> What you have to do:
Restate all entries exactly. Skip the images.

_ _ _ _ _ _ _

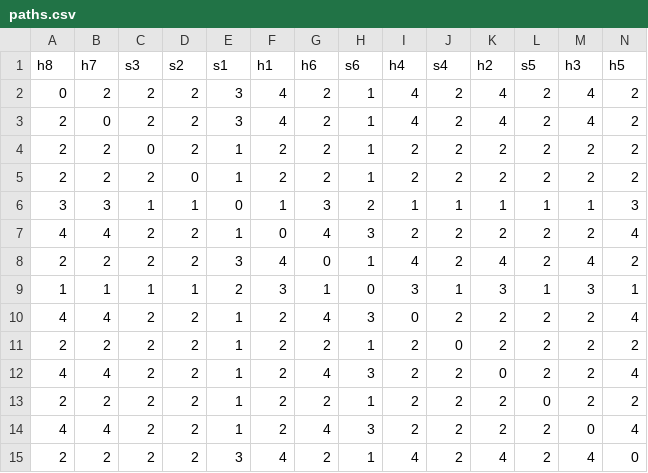
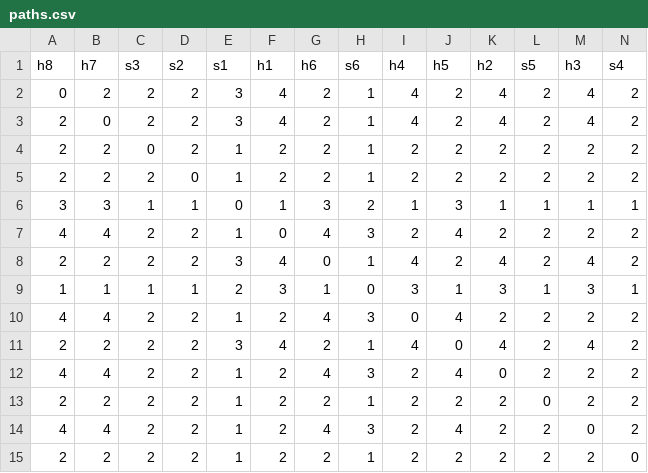
Before and after one commit to geralddzx/final-project, a CSV file: paths.csv, drawn as a sheet.

```diff
--- a/paths.csv
+++ b/paths.csv
@@ -1,2 +1,2 @@
-h8,h7,s3,s2,s1,h1,h6,s6,h4,s4,h2,s5,h3,h5
+h8,h7,s3,s2,s1,h1,h6,s6,h4,h5,h2,s5,h3,s4
 0,2,2,2,3,4,2,1,4,2,4,2,4,2
@@ -5,11 +5,11 @@ h8,h7,s3,s2,s1,h1,h6,s6,h4,s4,h2,s5,h3,h5
 2,2,2,0,1,2,2,1,2,2,2,2,2,2
-3,3,1,1,0,1,3,2,1,1,1,1,1,3
-4,4,2,2,1,0,4,3,2,2,2,2,2,4
+3,3,1,1,0,1,3,2,1,3,1,1,1,1
+4,4,2,2,1,0,4,3,2,4,2,2,2,2
 2,2,2,2,3,4,0,1,4,2,4,2,4,2
 1,1,1,1,2,3,1,0,3,1,3,1,3,1
-4,4,2,2,1,2,4,3,0,2,2,2,2,4
-2,2,2,2,1,2,2,1,2,0,2,2,2,2
-4,4,2,2,1,2,4,3,2,2,0,2,2,4
+4,4,2,2,1,2,4,3,0,4,2,2,2,2
+2,2,2,2,3,4,2,1,4,0,4,2,4,2
+4,4,2,2,1,2,4,3,2,4,0,2,2,2
 2,2,2,2,1,2,2,1,2,2,2,0,2,2
-4,4,2,2,1,2,4,3,2,2,2,2,0,4
-2,2,2,2,3,4,2,1,4,2,4,2,4,0
+4,4,2,2,1,2,4,3,2,4,2,2,0,2
+2,2,2,2,1,2,2,1,2,2,2,2,2,0
```
Also changed, not shown: topology.csv.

_ _ _ _ _ _ _

> Task solution:
Before and after one commit to geralddzx/final-project, a CSV file: paths.csv, drawn as a sheet.

```diff
--- a/paths.csv
+++ b/paths.csv
@@ -1,2 +1,2 @@
-h8,h7,s3,s2,s1,h1,h6,s6,h4,s4,h2,s5,h3,h5
+h8,h7,s3,s2,s1,h1,h6,s6,h4,h5,h2,s5,h3,s4
 0,2,2,2,3,4,2,1,4,2,4,2,4,2
@@ -5,11 +5,11 @@ h8,h7,s3,s2,s1,h1,h6,s6,h4,s4,h2,s5,h3,h5
 2,2,2,0,1,2,2,1,2,2,2,2,2,2
-3,3,1,1,0,1,3,2,1,1,1,1,1,3
-4,4,2,2,1,0,4,3,2,2,2,2,2,4
+3,3,1,1,0,1,3,2,1,3,1,1,1,1
+4,4,2,2,1,0,4,3,2,4,2,2,2,2
 2,2,2,2,3,4,0,1,4,2,4,2,4,2
 1,1,1,1,2,3,1,0,3,1,3,1,3,1
-4,4,2,2,1,2,4,3,0,2,2,2,2,4
-2,2,2,2,1,2,2,1,2,0,2,2,2,2
-4,4,2,2,1,2,4,3,2,2,0,2,2,4
+4,4,2,2,1,2,4,3,0,4,2,2,2,2
+2,2,2,2,3,4,2,1,4,0,4,2,4,2
+4,4,2,2,1,2,4,3,2,4,0,2,2,2
 2,2,2,2,1,2,2,1,2,2,2,0,2,2
-4,4,2,2,1,2,4,3,2,2,2,2,0,4
-2,2,2,2,3,4,2,1,4,2,4,2,4,0
+4,4,2,2,1,2,4,3,2,4,2,2,0,2
+2,2,2,2,1,2,2,1,2,2,2,2,2,0
```
Also changed, not shown: topology.csv.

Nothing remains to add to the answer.